#### [Assignment]
Word for word, the data below must be repeated in full; no picture is to be included.

(Modification records)

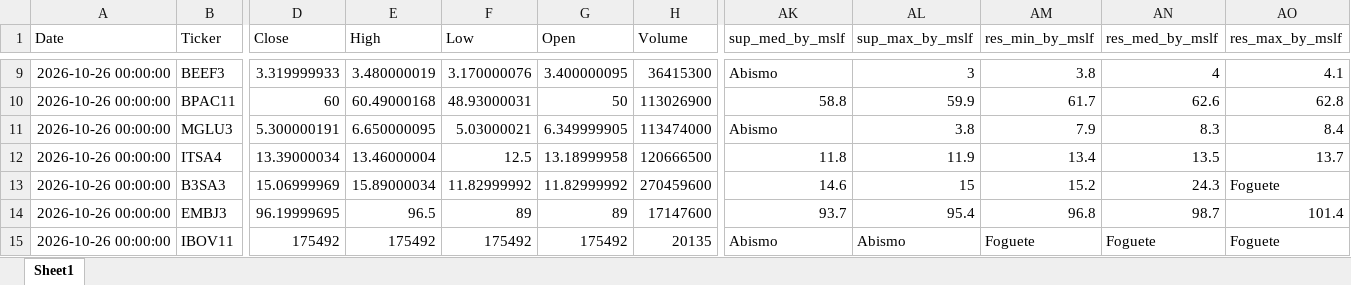
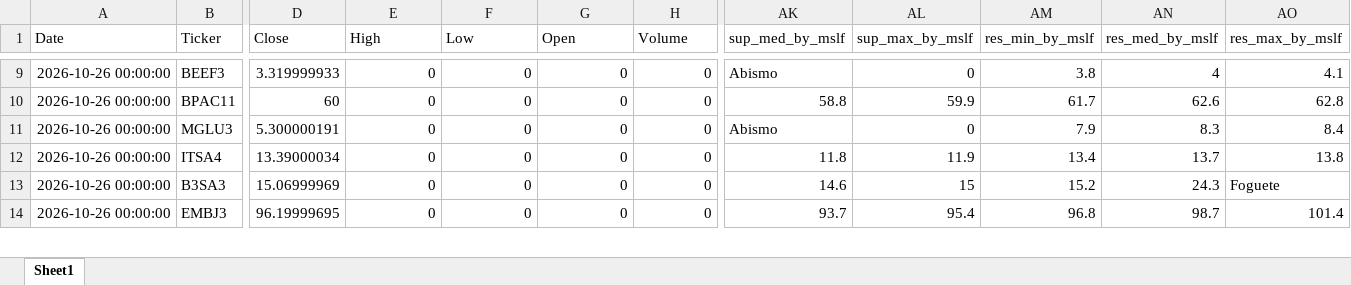
Before and after one commit to GiovanniCharret/robusta_market_analysis, an Excel workbook: site/data/latest.xlsx, sheet Sheet1, drawn as a sheet; only a part is shown, gaps mark what is left out; values as stored, in another font and other column widths than the file's, no borders; rows hold the shown columns only; the diff covers the shown part only; the diff names each change by its address in the sheet, - before the commit and + after, or states it on an @@ line.

```diff
--- a/site/data/latest.xlsx (sheet Sheet1)
+++ b/site/data/latest.xlsx (sheet Sheet1)
-E9 (High): 3.480000019
+E9 (High): 0
-F9 (Low): 3.170000076
+F9 (Low): 0
-G9 (Open): 3.400000095
+G9 (Open): 0
-H9 (Volume): 36415300
+H9 (Volume): 0
-AL9 (sup_max_by_mslf): 3
+AL9 (sup_max_by_mslf): 0
-E10 (High): 60.49000168
+E10 (High): 0
-F10 (Low): 48.93000031
+F10 (Low): 0
-G10 (Open): 50
+G10 (Open): 0
-H10 (Volume): 113026900
+H10 (Volume): 0
-E11 (High): 6.650000095
+E11 (High): 0
-F11 (Low): 5.03000021
+F11 (Low): 0
-G11 (Open): 6.349999905
+G11 (Open): 0
-H11 (Volume): 113474000
+H11 (Volume): 0
-AL11 (sup_max_by_mslf): 3.8
+AL11 (sup_max_by_mslf): 0
-E12 (High): 13.46000004
+E12 (High): 0
-F12 (Low): 12.5
+F12 (Low): 0
-G12 (Open): 13.18999958
+G12 (Open): 0
-H12 (Volume): 120666500
+H12 (Volume): 0
-AN12 (res_med_by_mslf): 13.5
+AN12 (res_med_by_mslf): 13.7
-AO12 (res_max_by_mslf): 13.7
+AO12 (res_max_by_mslf): 13.8
-E13 (High): 15.89000034
+E13 (High): 0
-F13 (Low): 11.82999992
+F13 (Low): 0
-G13 (Open): 11.82999992
+G13 (Open): 0
-H13 (Volume): 270459600
+H13 (Volume): 0
-E14 (High): 96.5
+E14 (High): 0
-F14 (Low): 89
+F14 (Low): 0
-G14 (Open): 89
+G14 (Open): 0
-H14 (Volume): 17147600
+H14 (Volume): 0
-row 15: 2026-10-26 00:00:00 | IBOV11 | 175492 | 175492 | 175492 | 175492 | 20135 | Abismo | Abismo | Foguete | Foguete | Foguete
```
Also changed, not shown: 447 edited cells elsewhere in this sheet, 1 other file.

#### [Your response]
Before and after one commit to GiovanniCharret/robusta_market_analysis, an Excel workbook: site/data/latest.xlsx, sheet Sheet1, drawn as a sheet; only a part is shown, gaps mark what is left out; values as stored, in another font and other column widths than the file's, no borders; rows hold the shown columns only; the diff covers the shown part only; the diff names each change by its address in the sheet, - before the commit and + after, or states it on an @@ line.

```diff
--- a/site/data/latest.xlsx (sheet Sheet1)
+++ b/site/data/latest.xlsx (sheet Sheet1)
-E9 (High): 3.480000019
+E9 (High): 0
-F9 (Low): 3.170000076
+F9 (Low): 0
-G9 (Open): 3.400000095
+G9 (Open): 0
-H9 (Volume): 36415300
+H9 (Volume): 0
-AL9 (sup_max_by_mslf): 3
+AL9 (sup_max_by_mslf): 0
-E10 (High): 60.49000168
+E10 (High): 0
-F10 (Low): 48.93000031
+F10 (Low): 0
-G10 (Open): 50
+G10 (Open): 0
-H10 (Volume): 113026900
+H10 (Volume): 0
-E11 (High): 6.650000095
+E11 (High): 0
-F11 (Low): 5.03000021
+F11 (Low): 0
-G11 (Open): 6.349999905
+G11 (Open): 0
-H11 (Volume): 113474000
+H11 (Volume): 0
-AL11 (sup_max_by_mslf): 3.8
+AL11 (sup_max_by_mslf): 0
-E12 (High): 13.46000004
+E12 (High): 0
-F12 (Low): 12.5
+F12 (Low): 0
-G12 (Open): 13.18999958
+G12 (Open): 0
-H12 (Volume): 120666500
+H12 (Volume): 0
-AN12 (res_med_by_mslf): 13.5
+AN12 (res_med_by_mslf): 13.7
-AO12 (res_max_by_mslf): 13.7
+AO12 (res_max_by_mslf): 13.8
-E13 (High): 15.89000034
+E13 (High): 0
-F13 (Low): 11.82999992
+F13 (Low): 0
-G13 (Open): 11.82999992
+G13 (Open): 0
-H13 (Volume): 270459600
+H13 (Volume): 0
-E14 (High): 96.5
+E14 (High): 0
-F14 (Low): 89
+F14 (Low): 0
-G14 (Open): 89
+G14 (Open): 0
-H14 (Volume): 17147600
+H14 (Volume): 0
-row 15: 2026-10-26 00:00:00 | IBOV11 | 175492 | 175492 | 175492 | 175492 | 20135 | Abismo | Abismo | Foguete | Foguete | Foguete
```
Also changed, not shown: 447 edited cells elsewhere in this sheet, 1 other file.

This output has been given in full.